But despite calls from the Scottish National Party’s (SNP’s) leader, Nicola Sturgeon, for a second referendum on independence —should Scotland be dragged out of the EU by the rest of the country— it appears that the main body of support for a Remain vote is not coming from Scottish nationalists.
A 2014 Survation poll found that those who backed an Independent Scotland in that year’s referendum on the matter were almost evenly split on the question of whether or not to leave the EU. By contrast, those who wanted to see Scotland remain part of the UK also favoured remaining in the EU by nearly two to one.
A pair of SNP supporters have today launched a concerted campaign to persuade Scottish voters to back Brexit, reasoning that those who want to see an independent Scotland, able to run her own affairs, ought want also to see an independent Britain.
“I joined the SNP 50 years ago to fight for independence, now I’m being asked to vote against it,” campaigner Don Morrison told STV.
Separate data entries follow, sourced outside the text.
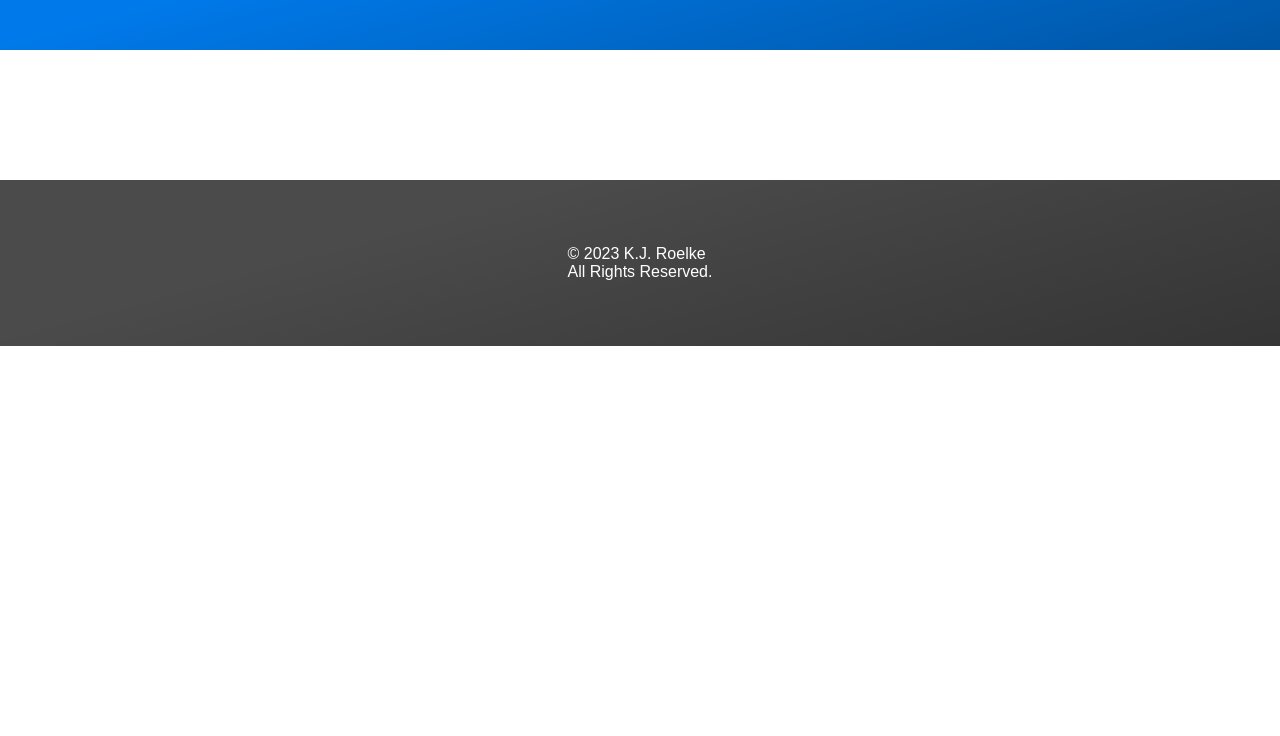
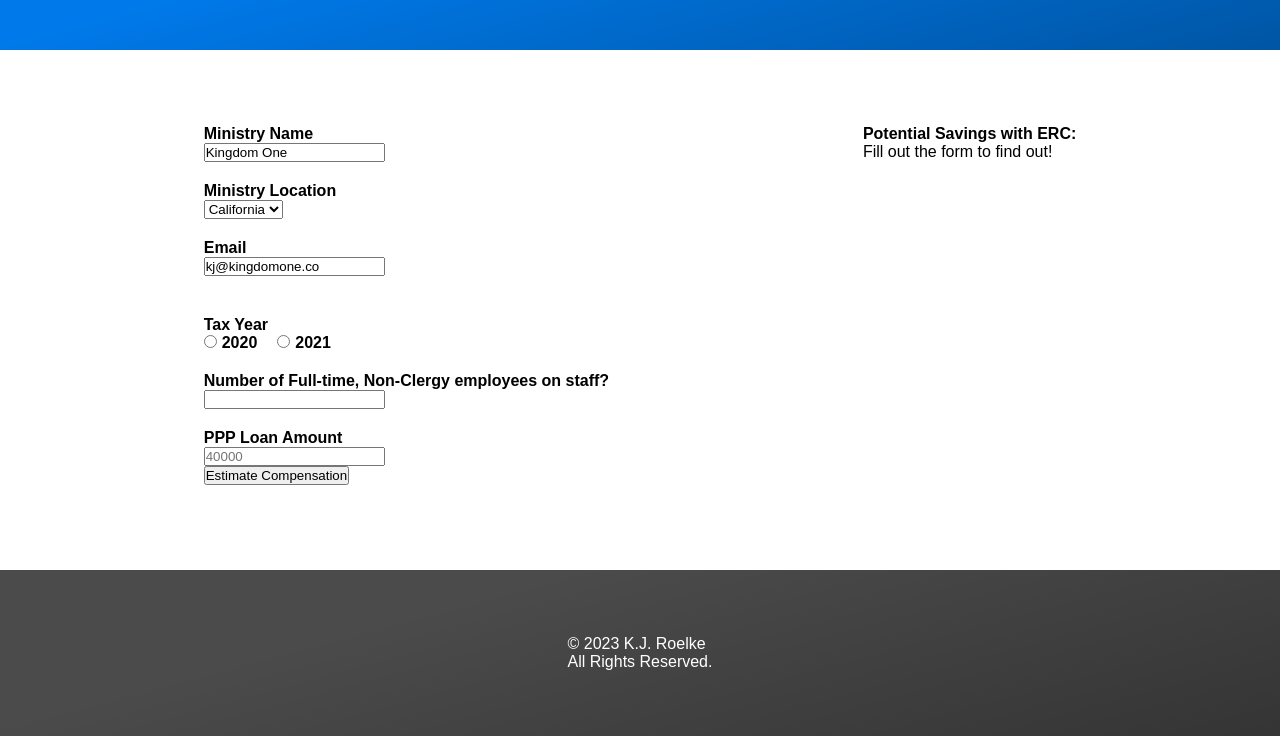
Before and after one commit to Joontae93/k1-erc-calculator, a website built with Parcel: page index.html in a window 1280 px wide. Shown: the part 117-853 px from the top of the page. Before the commit the page ends 800 px from the top, so only its background shows below. Built offline with nearby package versions, Linux system fonts and the light colour scheme.

Commit message:
add new form fields

```diff
--- a/index.html
+++ b/index.html
@@ -12,9 +12,108 @@
 
 <body>
     <header>
-        <h1>My cool project</h1>
+        <h1>ERC Calculator v2</h1>
     </header>
-    <main></main>
+    <main>
+        <div class="notes"></div>
+        <form action="post" class="calculator">
+            <div class="col">
+                <!-- START TESTING DATA -->
+                <div class=" container container--ministry">
+                    <label for="ministry-name">Ministry Name</label>
+                    <input value="Kingdom One" type="text" name="ministry-name" id="ministry-name">
+                    <label for="ministry-location">Ministry Location</label>
+                    <select name="ministry-location" id="ministry-location">
+                        <option selected value="CA">California</option>
+                    </select>
+                    <label for="email">Email</label>
+                    <input type="email" name="email" value="kj@kingdomone.co" id="email">
+                </div>
+                <!-- END TESTING DATA -->
+                <!-- <div class=" container container--ministry">
+                    <label for="ministry-name">Ministry Name</label>
+                    <input type="text" name="ministry-name" id="ministry-name">
+                    <label for="ministry-location">Ministry Location</label>
+                    <select name="ministry-location" id="ministry-location">
+                        <option value="AL">Alabama</option>
+                        <option value="AK">Alaska</option>
+                        <option value="AZ">Arizona</option>
+                        <option value="AR">Arkansas</option>
+                        <option selected value="CA">California</option>
+                        <option value="CO">Colorado</option>
+                        <option value="CT">Connecticut</option>
+                        <option value="DE">Delaware</option>
+                        <option value="DC">District Of Columbia</option>
+                        <option value="FL">Florida</option>
+                        <option value="GA">Georgia</option>
+                        <option value="HI">Hawaii</option>
+                        <option value="ID">Idaho</option>
+                        <option value="IL">Illinois</option>
+                        <option value="IN">Indiana</option>
+                        <option value="IA">Iowa</option>
+                        <option value="KS">Kansas</option>
+                        <option value="KY">Kentucky</option>
+                        <option value="LA">Louisiana</option>
+                        <option value="ME">Maine</option>
+                        <option value="MD">Maryland</option>
+                        <option value="MA">Massachusetts</option>
+                        <option value="MI">Michigan</option>
+                        <option value="MN">Minnesota</option>
+                        <option value="MS">Mississippi</option>
+                        <option value="MO">Missouri</option>
+                        <option value="MT">Montana</option>
+                        <option value="NE">Nebraska</option>
+                        <option value="NV">Nevada</option>
+                        <option value="NH">New Hampshire</option>
+                        <option value="NJ">New Jersey</option>
+                        <option value="NM">New Mexico</option>
+                        <option value="NY">New York</option>
+                        <option value="NC">North Carolina</option>
+                        <option value="ND">North Dakota</option>
+                        <option value="OH">Ohio</option>
+                        <option value="OK">Oklahoma</option>
+                        <option value="OR">Oregon</option>
+                        <option value="PA">Pennsylvania</option>
+                        <option value="RI">Rhode Island</option>
+                        <option value="SC">South Carolina</option>
+                        <option value="SD">South Dakota</option>
+                        <option value="TN">Tennessee</option>
+                        <option value="TX">Texas</option>
+                        <option value="UT">Utah</option>
+                        <option value="VT">Vermont</option>
+                        <option value="VA">Virginia</option>
+                        <option value="WA">Washington</option>
+                        <option value="WV">West Virginia</option>
+                        <option value="WI">Wisconsin</option>
+                        <option value="WY">Wyoming</option>
+                    </select>
+
+                    <label for="email">Email</label>
+                    <input type="email" name="email" id="email">
+                </div> -->
+                <h3>Tax Year</h3>
+                <div class="container container--years">
+                    <input required type="radio" name="year" value="2020">
+                    <label for="year">2020</label>
+                    <input required type="radio" name="year" value="2021">
+                    <label for="year">2021</label>
+                </div>
+                <div class="container container--employees">
+                    <label for="employees">Number of Full-time, Non-Clergy employees on staff?</label>
+                    <input type="number" required name="employees" id="employee-count">
+                </div>
+                <div class="ppp container">
+                    <label for="PPP">PPP Loan Amount</label>
+                    <input type="number" name="PPP" placeholder="40000" id="pppLoan">
+                </div>
+                <button type="submit">Estimate Compensation</button>
+            </div>
+            <div class="output col">
+                <h3>Potential Savings with ERC:</h3>
+                <div class="output__savings">Fill out the form to find out!</div>
+            </div>
+        </form>
+    </main>
     <footer>
         <div id="copyright"></div>
     </footer>
```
“Inside the EU we have zero say and unelected officials govern our country. I want to see an independent Scotland, where we can govern ourselves and make our own decisions — that simply isn’t possible within the European Union.
“I can’t for the life of me understand why the SNP, who said we can do it during the independence referendum, are now saying we can’t be successful outside the European Union. What is the point in securing independence from Westminster just to hand it over to Brussels?”
His co-campaigner David Robertson added: “As an SNP supporter, I want to see the Scottish Parliament, and our elected Scottish politicians make the decisions. I don’t understand why we’re being asked to vote against more powers for the Scottish Parliament.
“Nicola [Sturgeon, Scotland’s First Minister] and our SNP government in Scotland could have more control if we left, yet they don’t seem to want it.”